If you are looking for healthy snacks for kids or yourself, you will want to stay away from fruit snacks like General Mill’s Fruit Roll-Ups, Fruit by the Foot, Fruit Shapes and Gushers or Kellogg’s Fruit Flavored Snacks. These and most other fruit snacks are made of mostly sugars (whether from corn syrup or concentrated fruit juice), modified cornstarch, artificial flavors, and artificial color/food dyes. In fact, if you compare ingredients lists, fruit snacks look much closer to candy—like jelly beans or gummy bears—than fruit.

These aren’t fruit snacks... these sugar-laden treats are “Phony Fruit Snacks." Read on to learn more.


Fruit Fraud
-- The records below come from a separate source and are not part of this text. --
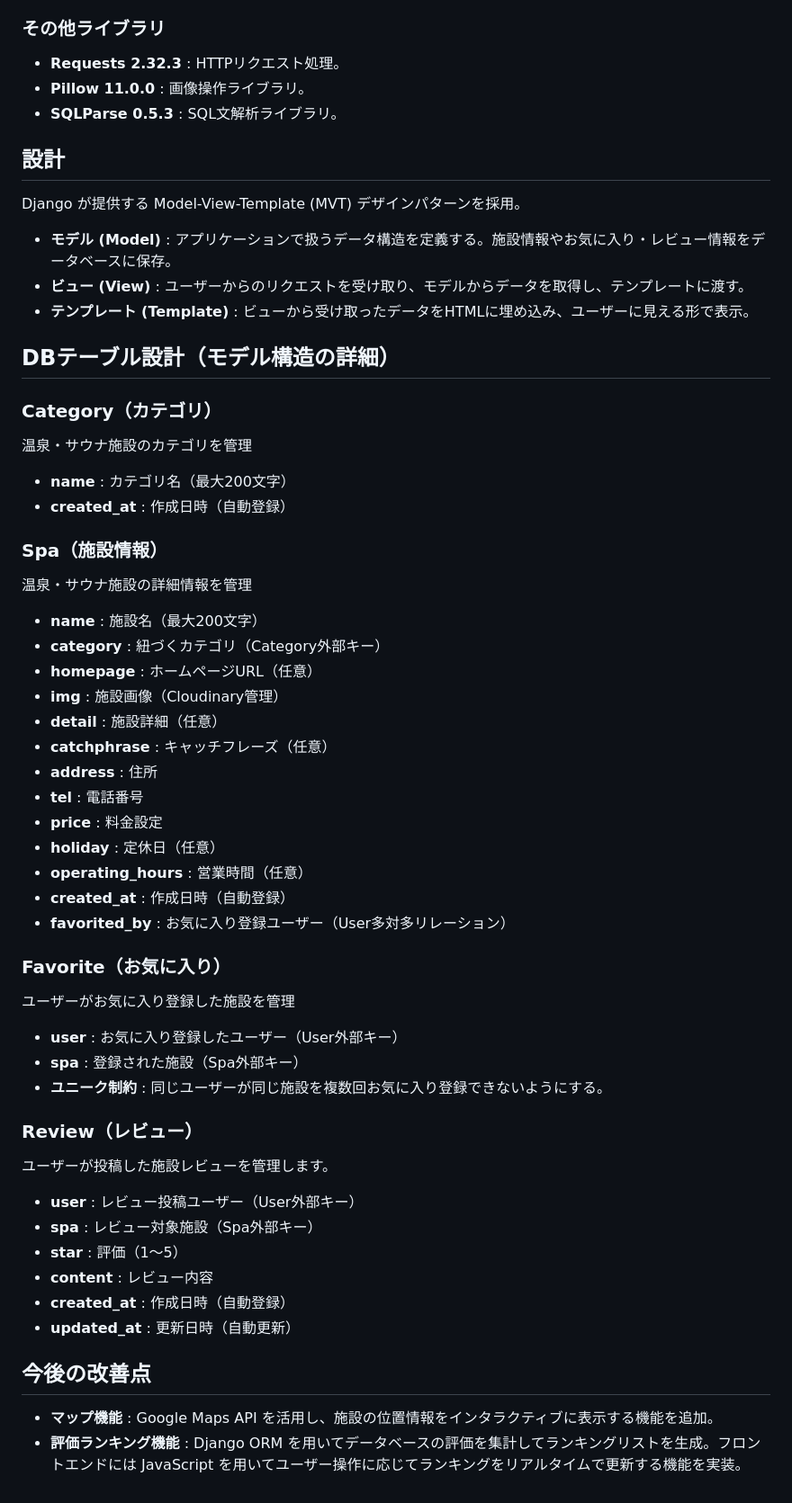
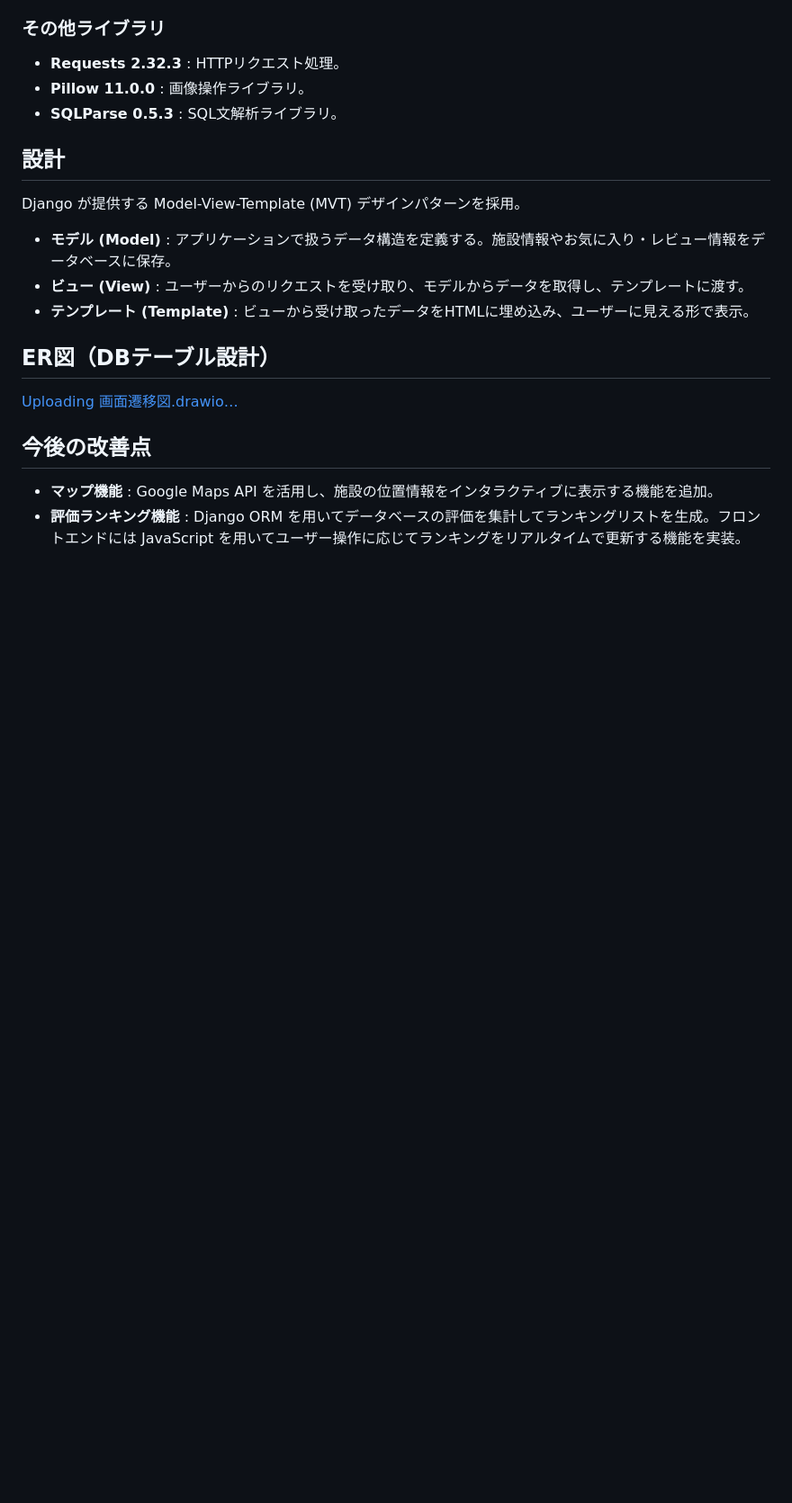
Before and after one commit to o1-mat/tokushima-sauna, a Markdown page: README.md, the part around the change. Shown at 90% size. GitHub-like rendering; blank space fills up the shorter version.

```diff
--- a/README.md
+++ b/README.md
@@ -70,40 +70,8 @@ Django が提供する Model-View-Template (MVT) デザインパターンを採
 - **テンプレート (Template)** : ビューから受け取ったデータをHTMLに埋め込み、ユーザーに見える形で表示。
 
 
-## DBテーブル設計（モデル構造の詳細）
-### Category（カテゴリ）
-温泉・サウナ施設のカテゴリを管理
-- **name** : カテゴリ名（最大200文字）
-- **created_at** : 作成日時（自動登録）
-### Spa（施設情報）
-温泉・サウナ施設の詳細情報を管理
-- **name** : 施設名（最大200文字）
-- **category** : 紐づくカテゴリ（Category外部キー）
-- **homepage** : ホームページURL（任意）
-- **img** : 施設画像（Cloudinary管理）
-- **detail** : 施設詳細（任意）
-- **catchphrase** : キャッチフレーズ（任意）
-- **address** : 住所
-- **tel** : 電話番号
-- **price** : 料金設定
-- **holiday** : 定休日（任意）
-- **operating_hours** : 営業時間（任意）
-- **created_at** : 作成日時（自動登録）
-- **favorited_by** : お気に入り登録ユーザー（User多対多リレーション）
-### Favorite（お気に入り）
-ユーザーがお気に入り登録した施設を管理
-- **user** : お気に入り登録したユーザー（User外部キー）
-- **spa** : 登録された施設（Spa外部キー）
-- **ユニーク制約** : 同じユーザーが同じ施設を複数回お気に入り登録できないようにする。
-### Review（レビュー）
-ユーザーが投稿した施設レビューを管理します。
-- **user** : レビュー投稿ユーザー（User外部キー）
-- **spa** : レビュー対象施設（Spa外部キー）
-- **star** : 評価（1〜5）
-- **content** : レビュー内容
-- **created_at** : 作成日時（自動登録）
-- **updated_at** : 更新日時（自動更新）
-
+## ER図（DBテーブル設計）
+[Uploading 画面遷移図.drawio…]()
 
 ## 今後の改善点
 - **マップ機能** :  Google Maps API を活用し、施設の位置情報をインタラクティブに表示する機能を追加。
```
Food companies aggressively market phony fruit snacks to toddlers, children, and their parents, pushing them as healthy options and substitutes for real fruit. Unfortunately for parents and kids, phony fruit snacks don’t always contain the fruits advertised on the front of the box and never in the quantities suggested. Instead, companies use relatively cheap, nutritionally void, and highly processed pear, apple, and white grape juices, making phony fruit snacks much closer to gummy bears than actual fruit. Still, some marketers insist these products are equal to a serving of fruit, like in the illustration below:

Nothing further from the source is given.